Failing to cover the product deficit. While early adopters will be tolerant in the start, Threads will need to bring in most of the loved features people had become accustomed to on Twitter. I personally don’t think Meta will slack on this area.
They can’t stick with a me-too product. The large majority will resort to matching feature parity, so it is important to create clear unique value propositions that sets Threads apart.
This means Meta will have to add their own unique identity to Threads, either by adding a new content format or some live interaction layer (like LinkedIn Live or Twitter Circles). Embedding LLaMa as a chatbot in the experience to discover, summarize or synthesize content (threads, images and videos) might be another opportunity to explore.
Privacy issues has been a staple contention for many of Meta's products. This may deter some users from adopting Threads.
In regions with strict data privacy laws (like the EU), adoption could be a significant barrier. They’ll have to address that sooner than later.
Twitter also filed a lawsuit for copyright infringement. They claim that Meta recently brought in former Twitter employees who leaked trade secrets. It’ll be interesting to see if these allegations hold ground.
To sum up, the journey of Threads is just beginning to unfold.
It remains to be seen whether Threads can shake Twitter's established roots or not.
One thing is certain - we are in for an exciting time in the social media space. Amid the drama, we can anticipate a flurry of 'expert' advice on mastering Threads, businesses jumping on the bandwagon to position themselves as forward-thinking, and the inevitable rise of new influencers.
I’m a fan of product choices. As we saw earlier this year with Google getting a much needed wake-up call by Open AI, I feel Twitter will also be forced to react in some way. As a consumer, this is always a great sign. I felt Twitter had stopped taking big bets and innovating as it should have because of it nestling way too deep into it’s comfort zone.
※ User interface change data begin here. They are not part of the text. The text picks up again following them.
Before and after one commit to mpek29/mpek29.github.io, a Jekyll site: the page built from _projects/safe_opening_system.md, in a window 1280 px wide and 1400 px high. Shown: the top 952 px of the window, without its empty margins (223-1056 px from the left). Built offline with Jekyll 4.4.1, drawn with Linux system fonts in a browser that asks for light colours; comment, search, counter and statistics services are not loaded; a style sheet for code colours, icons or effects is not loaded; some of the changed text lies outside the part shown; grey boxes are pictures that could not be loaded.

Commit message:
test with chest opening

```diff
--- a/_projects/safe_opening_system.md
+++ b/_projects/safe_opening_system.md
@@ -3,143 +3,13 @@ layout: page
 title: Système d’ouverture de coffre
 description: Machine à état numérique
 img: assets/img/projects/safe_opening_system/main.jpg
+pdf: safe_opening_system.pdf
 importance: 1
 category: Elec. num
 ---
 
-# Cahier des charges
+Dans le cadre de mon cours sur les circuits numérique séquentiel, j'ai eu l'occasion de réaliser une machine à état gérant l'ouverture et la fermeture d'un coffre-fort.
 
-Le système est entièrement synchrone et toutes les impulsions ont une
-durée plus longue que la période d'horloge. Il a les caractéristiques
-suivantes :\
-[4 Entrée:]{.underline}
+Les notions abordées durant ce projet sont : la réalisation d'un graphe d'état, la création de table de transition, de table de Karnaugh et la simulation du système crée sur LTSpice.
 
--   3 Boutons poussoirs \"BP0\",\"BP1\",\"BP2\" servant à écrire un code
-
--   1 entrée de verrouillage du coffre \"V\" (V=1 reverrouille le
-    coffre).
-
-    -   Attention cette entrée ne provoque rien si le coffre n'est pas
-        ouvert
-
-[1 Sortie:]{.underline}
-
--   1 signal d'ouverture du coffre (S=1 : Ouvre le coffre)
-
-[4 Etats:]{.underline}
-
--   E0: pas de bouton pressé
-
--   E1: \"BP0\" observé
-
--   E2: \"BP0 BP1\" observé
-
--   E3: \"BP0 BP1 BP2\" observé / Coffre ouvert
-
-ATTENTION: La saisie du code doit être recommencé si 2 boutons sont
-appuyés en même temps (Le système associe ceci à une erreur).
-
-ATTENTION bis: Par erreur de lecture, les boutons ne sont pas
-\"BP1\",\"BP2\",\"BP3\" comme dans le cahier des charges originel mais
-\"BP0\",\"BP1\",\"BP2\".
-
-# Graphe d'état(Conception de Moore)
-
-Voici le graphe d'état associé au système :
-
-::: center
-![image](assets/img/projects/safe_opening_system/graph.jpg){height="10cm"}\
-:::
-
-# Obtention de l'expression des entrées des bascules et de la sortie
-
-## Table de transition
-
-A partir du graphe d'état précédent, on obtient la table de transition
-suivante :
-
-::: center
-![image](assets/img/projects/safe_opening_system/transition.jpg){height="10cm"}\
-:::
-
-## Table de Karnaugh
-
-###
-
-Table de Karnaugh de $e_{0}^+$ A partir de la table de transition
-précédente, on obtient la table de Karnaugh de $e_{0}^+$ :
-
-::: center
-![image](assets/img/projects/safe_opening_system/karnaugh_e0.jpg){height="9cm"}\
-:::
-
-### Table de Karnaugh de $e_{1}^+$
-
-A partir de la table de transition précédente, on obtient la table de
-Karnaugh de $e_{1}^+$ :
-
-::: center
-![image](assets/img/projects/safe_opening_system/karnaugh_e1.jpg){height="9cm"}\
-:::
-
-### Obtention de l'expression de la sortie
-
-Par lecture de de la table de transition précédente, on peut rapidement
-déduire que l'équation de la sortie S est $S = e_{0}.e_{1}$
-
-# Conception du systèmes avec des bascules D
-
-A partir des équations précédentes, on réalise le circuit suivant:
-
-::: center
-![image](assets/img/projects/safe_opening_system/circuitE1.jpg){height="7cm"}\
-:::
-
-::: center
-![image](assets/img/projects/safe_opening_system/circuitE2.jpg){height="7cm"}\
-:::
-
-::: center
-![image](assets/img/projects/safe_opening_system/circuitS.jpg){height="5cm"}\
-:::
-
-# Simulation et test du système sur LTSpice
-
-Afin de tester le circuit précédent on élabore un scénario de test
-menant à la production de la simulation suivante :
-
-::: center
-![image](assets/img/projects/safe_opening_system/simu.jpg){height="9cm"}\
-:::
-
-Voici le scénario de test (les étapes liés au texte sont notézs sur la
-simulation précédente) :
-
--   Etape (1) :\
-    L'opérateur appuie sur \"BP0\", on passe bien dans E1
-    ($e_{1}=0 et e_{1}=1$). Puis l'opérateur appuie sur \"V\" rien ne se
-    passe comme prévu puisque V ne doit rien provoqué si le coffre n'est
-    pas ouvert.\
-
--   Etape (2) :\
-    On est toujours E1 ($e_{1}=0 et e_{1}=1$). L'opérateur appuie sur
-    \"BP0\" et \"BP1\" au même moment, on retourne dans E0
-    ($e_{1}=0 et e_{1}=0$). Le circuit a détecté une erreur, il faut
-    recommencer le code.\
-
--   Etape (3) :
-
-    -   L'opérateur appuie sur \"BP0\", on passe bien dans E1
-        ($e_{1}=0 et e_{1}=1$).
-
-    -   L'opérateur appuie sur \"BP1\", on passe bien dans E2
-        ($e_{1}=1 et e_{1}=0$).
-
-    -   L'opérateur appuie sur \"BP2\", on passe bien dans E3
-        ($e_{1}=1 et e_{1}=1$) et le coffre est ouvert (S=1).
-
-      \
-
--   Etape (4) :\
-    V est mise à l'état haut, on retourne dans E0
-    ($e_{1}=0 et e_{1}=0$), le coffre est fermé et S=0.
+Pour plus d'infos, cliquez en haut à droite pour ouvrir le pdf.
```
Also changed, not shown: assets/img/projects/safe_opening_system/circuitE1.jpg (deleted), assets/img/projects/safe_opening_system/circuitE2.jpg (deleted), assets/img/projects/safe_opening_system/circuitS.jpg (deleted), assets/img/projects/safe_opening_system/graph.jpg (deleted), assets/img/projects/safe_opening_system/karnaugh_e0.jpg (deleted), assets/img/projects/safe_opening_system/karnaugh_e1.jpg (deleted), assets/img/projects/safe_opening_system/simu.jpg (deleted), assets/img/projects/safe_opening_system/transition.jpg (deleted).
Threads might just spice up the space. However, it still has to make the right plays to offset Twitter to win significant market share. Time will tell.